For the casual Michigan golfer — the Sunday duffer, if you will — that means the season almost certainly is more than half over.

Meanwhile, for the state's touring professionals, the calendar means a whole lot more.

The PGA Tour schedule already is coming to a close, and the Champions Tour schedule also has reached a critical point for those hoping to keep their status for next season.

Here's a look at Michigan's touring-professional foursome, and where they stand in securing playing privileges for 2019-20.

Brian Stuard

The Jackson native and Oakland University alumnus is all set to keep his PGA Tour card, sitting at 75th in the FedEx Cup standings with two more regular-season events remaining.

He is headed to the PGA Tour playoffs for a second consecutive season, thanks to three top-10 finishes this season, including a tie for fifth at his home-state event, the Rocket Mortgage Classic, last month.

Stuard, the ultimate PGA Tour check-casher who plays a whole lot of tournaments, took the week off after Detroit, then played the next two weeks.

Detroit, where he played in front of 450 family members and friends, might've taken a bit out of him, as he's missed the last two cuts.
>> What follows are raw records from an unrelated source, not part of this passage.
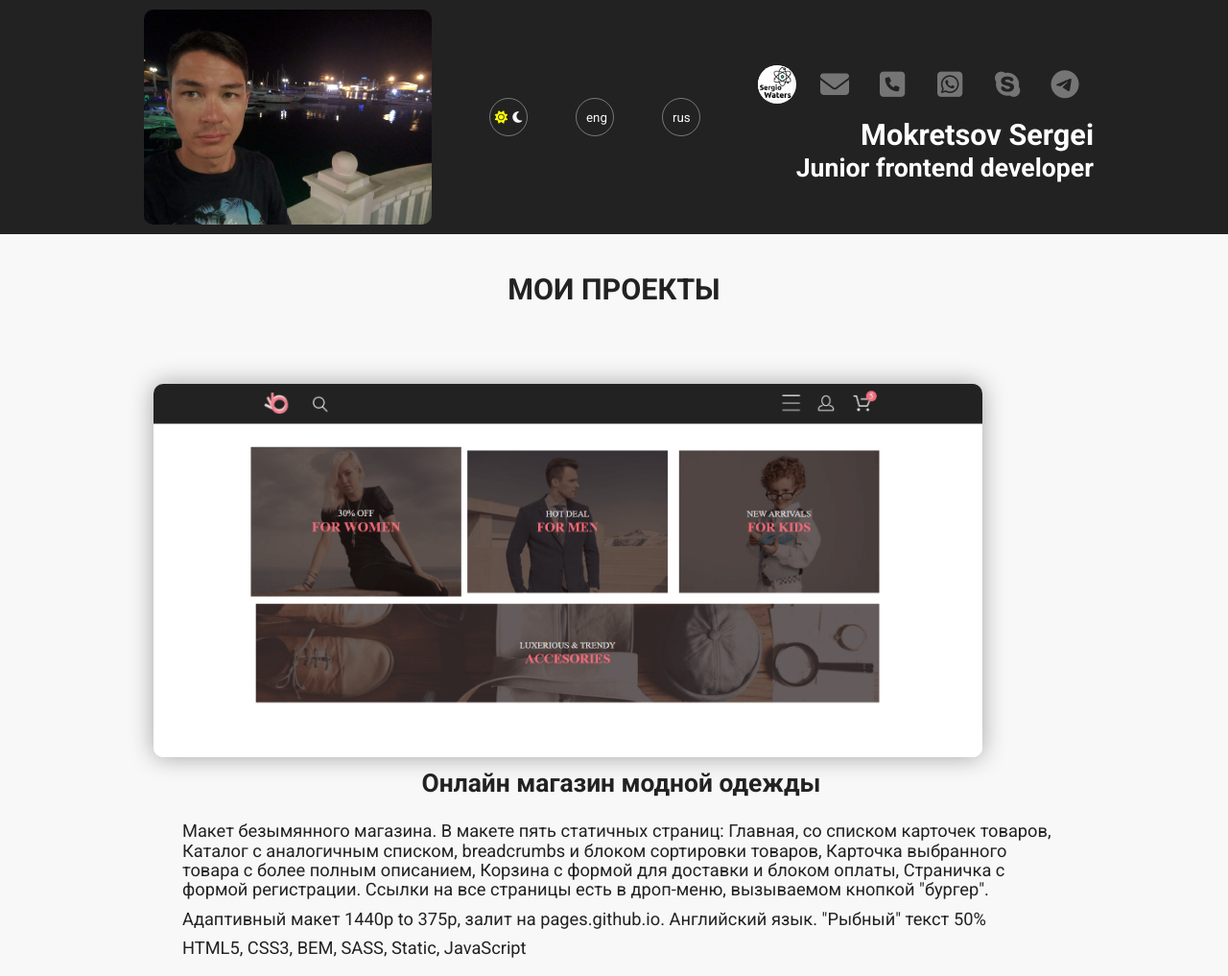
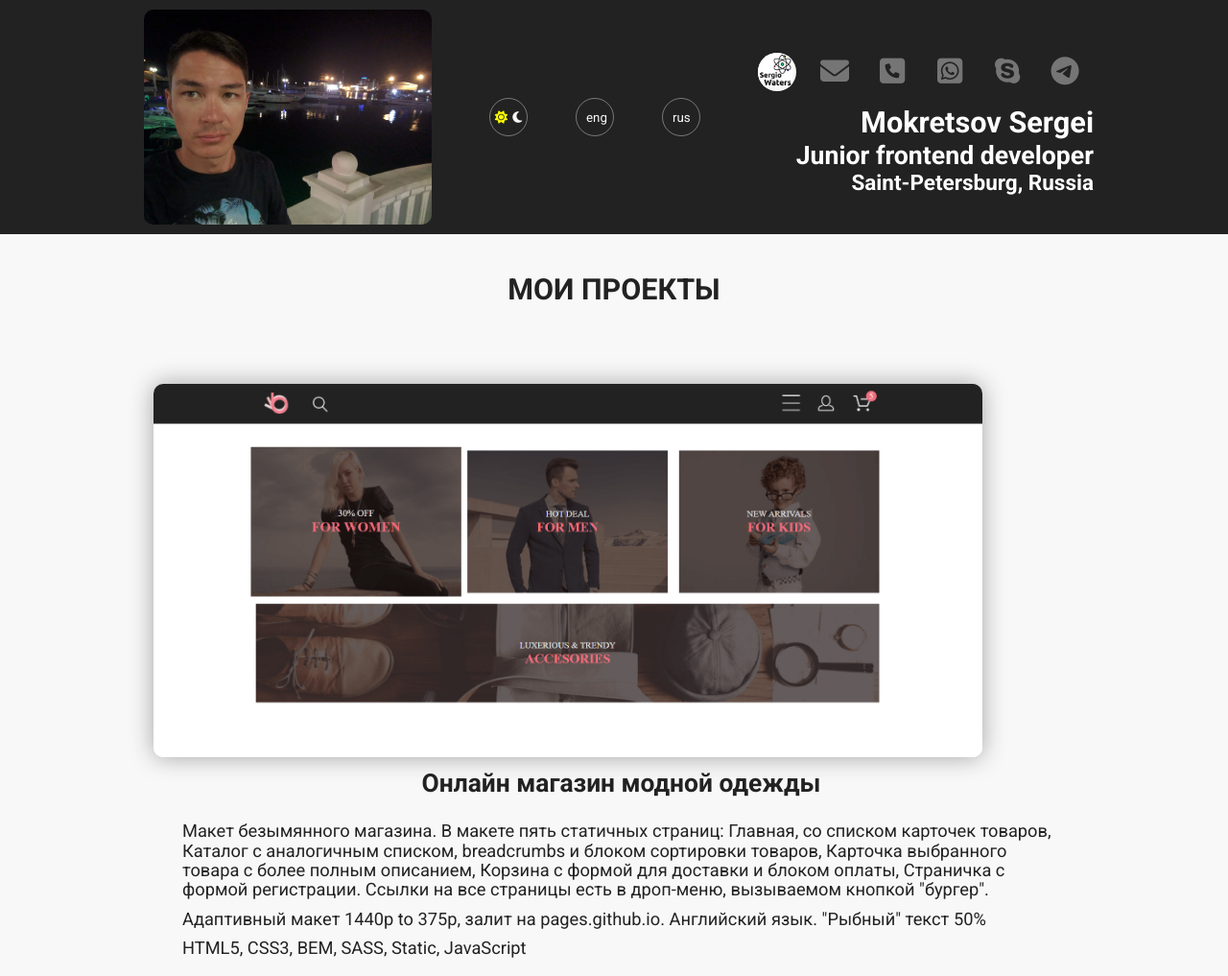
Before and after one commit to SergioWaters/SergioWaters.github.io, a plain HTML site: page resume/index.html in a window 1280 px wide. Shown: the top 1017 px of the page at 96% size. Drawn offline with Linux system fonts and the light colour scheme.

Commit message:
resume: added location of living

```diff
--- a/resume/index.html
+++ b/resume/index.html
@@ -90,6 +90,7 @@
         <div class="about__info">
           <h1 class="about__info__title">Mokretsov Sergei</h1>
           <h3 class="about__info__subtitle">Junior frontend developer</h3>
+          <h4 class="about__info__location">Saint-Petersburg, Russia</h4>
         </div>
       </div>
 
--- a/resume/scss/_header.scss
+++ b/resume/scss/_header.scss
@@ -50,6 +50,9 @@
 }
 .about__info__subtitle {
   @include adaptiv-font(26, 16);
+}
+.about__info__location{
+  @include adaptiv-font(22, 14);
 }
 
 //
```
Also changed, not shown: resume/css/style.css, resume/css/style.min.css, 2 other files.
He's taking this week off before returning for the Wyndham Championship in North Carolina, the week before the playoffs begin. 

Stuard, 36, will play next season on the PGA Tour for an eighth consecutive season. This was the fifth season he's topped $1 million in earnings ($1,262,516).

Joey Garber

This was the rookie season for Garber on the PGA Tour, and like with all rookies, there are plenty of ups and downs.

Garber, 27, who's from Petoskey and began his collegiate career at Michigan before transferring to Georgia Tech, has had two top-10 finishes this season, including a tie for seventh at the 3M Open in Minnesota the week after he had a top-30 finish at the Rocket Mortgage Classic.

He also had a tie for 10th at the Puerto Rico Open earlier this year, though that was opposite a World Golf Championship and FedEx Cup points were limited.

Garber sits 163rd in the standings entering this week's Barracuda Championship in Nevada, where he needs a really good finish — especially since the FedEx Cup points will be limited again going opposite a WGC event. Then there's the Wyndham next week, which will be Garber's last shot to keep his card. At season's end, the top 125 continue to have full status on the PGA Tour next season.

If he falls short, he will head to the Korn Ferry Tour finals, in hopes of getting hot and performing well enough to earn one of the 25 PGA Tour cards that will be available. If that falls short, a 2019-20 season split between the PGA and Korn Ferry tours is likely.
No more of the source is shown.